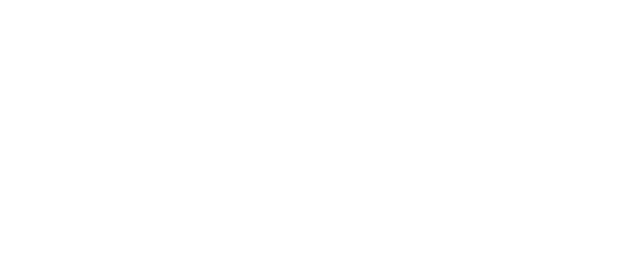
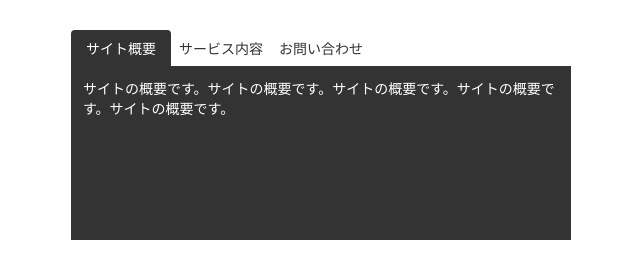
Before and after one commit to Kazuki-0528/MyTabMenu, a plain HTML site: page index.html in a window 1280 px wide. Shown: the whole page, without its empty margins (319-959 px from the left). Drawn offline with Linux system fonts and the light colour scheme.

Commit message:
[add]a:not(.active)を使用

```diff
--- a/css/styles.css
+++ b/css/styles.css
@@ -0,0 +1,47 @@
+body {
+  font-size: 14px;
+}
+
+.container {
+  margin: 30px auto;
+  width: 500px;
+}
+
+.menu {
+  list-style: none;
+  padding: 0;
+  margin: 0;
+  display: flex;
+}
+
+.menu li a {
+  display: inline-block;
+  width: 100px;
+  text-align: center;
+  padding: 8px 0;
+  color: #333;
+  text-decoration: none;
+  border-radius: 4px 4px 0 0;
+}
+
+.menu li a.active {
+  background: #333;
+  color: #fff
+}
+
+.menu li a:not(.active):hover {
+  opacity: 0.5;
+  transition: opacity 0.4s;
+}
+
+.content.active {
+  background: #333;
+  color: #fff;
+  min-height: 150px;
+  padding: 12px;
+  display: block;
+}
+
+.content {
+  display: none;
+}
--- a/index.html
+++ b/index.html
@@ -6,7 +6,23 @@
   <link rel="stylesheet" href="css/styles.css">
 </head>
 <body>
+  <div class="container">
+    <ul class="menu">
+      <li><a href="#" class="active">サイト概要</a></li>
+      <li><a href="#">サービス内容</a></li>
+      <li><a href="#">お問い合わせ</a></li>
+    </ul>
 
+    <section class="content active">
+      サイトの概要です。サイトの概要です。サイトの概要です。サイトの概要です。サイトの概要です。
+    </section>
+    <section class="content">
+      サービス内容。サービス内容。サービス内容。サービス内容。サービス内容。サービス内容。サービス内容。
+    </section>
+    <section class="content">
+      お問い合わせ。お問い合わせ。お問い合わせ。お問い合わせ。お問い合わせ。お問い合わせ。お問い合わせ。お問い合わせ。
+    </section>
+  </div>
 
   <script src="js/main.js"></script>
 </body>
```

※

Copy the records above exactly. Do not carry any picture into the copy.

Answer for this exercise
Before and after one commit to Kazuki-0528/MyTabMenu, a plain HTML site: page index.html in a window 1280 px wide. Shown: the whole page, without its empty margins (319-959 px from the left). Drawn offline with Linux system fonts and the light colour scheme.

Commit message:
[add]a:not(.active)を使用

```diff
--- a/css/styles.css
+++ b/css/styles.css
@@ -0,0 +1,47 @@
+body {
+  font-size: 14px;
+}
+
+.container {
+  margin: 30px auto;
+  width: 500px;
+}
+
+.menu {
+  list-style: none;
+  padding: 0;
+  margin: 0;
+  display: flex;
+}
+
+.menu li a {
+  display: inline-block;
+  width: 100px;
+  text-align: center;
+  padding: 8px 0;
+  color: #333;
+  text-decoration: none;
+  border-radius: 4px 4px 0 0;
+}
+
+.menu li a.active {
+  background: #333;
+  color: #fff
+}
+
+.menu li a:not(.active):hover {
+  opacity: 0.5;
+  transition: opacity 0.4s;
+}
+
+.content.active {
+  background: #333;
+  color: #fff;
+  min-height: 150px;
+  padding: 12px;
+  display: block;
+}
+
+.content {
+  display: none;
+}
--- a/index.html
+++ b/index.html
@@ -6,7 +6,23 @@
   <link rel="stylesheet" href="css/styles.css">
 </head>
 <body>
+  <div class="container">
+    <ul class="menu">
+      <li><a href="#" class="active">サイト概要</a></li>
+      <li><a href="#">サービス内容</a></li>
+      <li><a href="#">お問い合わせ</a></li>
+    </ul>
 
+    <section class="content active">
+      サイトの概要です。サイトの概要です。サイトの概要です。サイトの概要です。サイトの概要です。
+    </section>
+    <section class="content">
+      サービス内容。サービス内容。サービス内容。サービス内容。サービス内容。サービス内容。サービス内容。
+    </section>
+    <section class="content">
+      お問い合わせ。お問い合わせ。お問い合わせ。お問い合わせ。お問い合わせ。お問い合わせ。お問い合わせ。お問い合わせ。
+    </section>
+  </div>
 
   <script src="js/main.js"></script>
 </body>
```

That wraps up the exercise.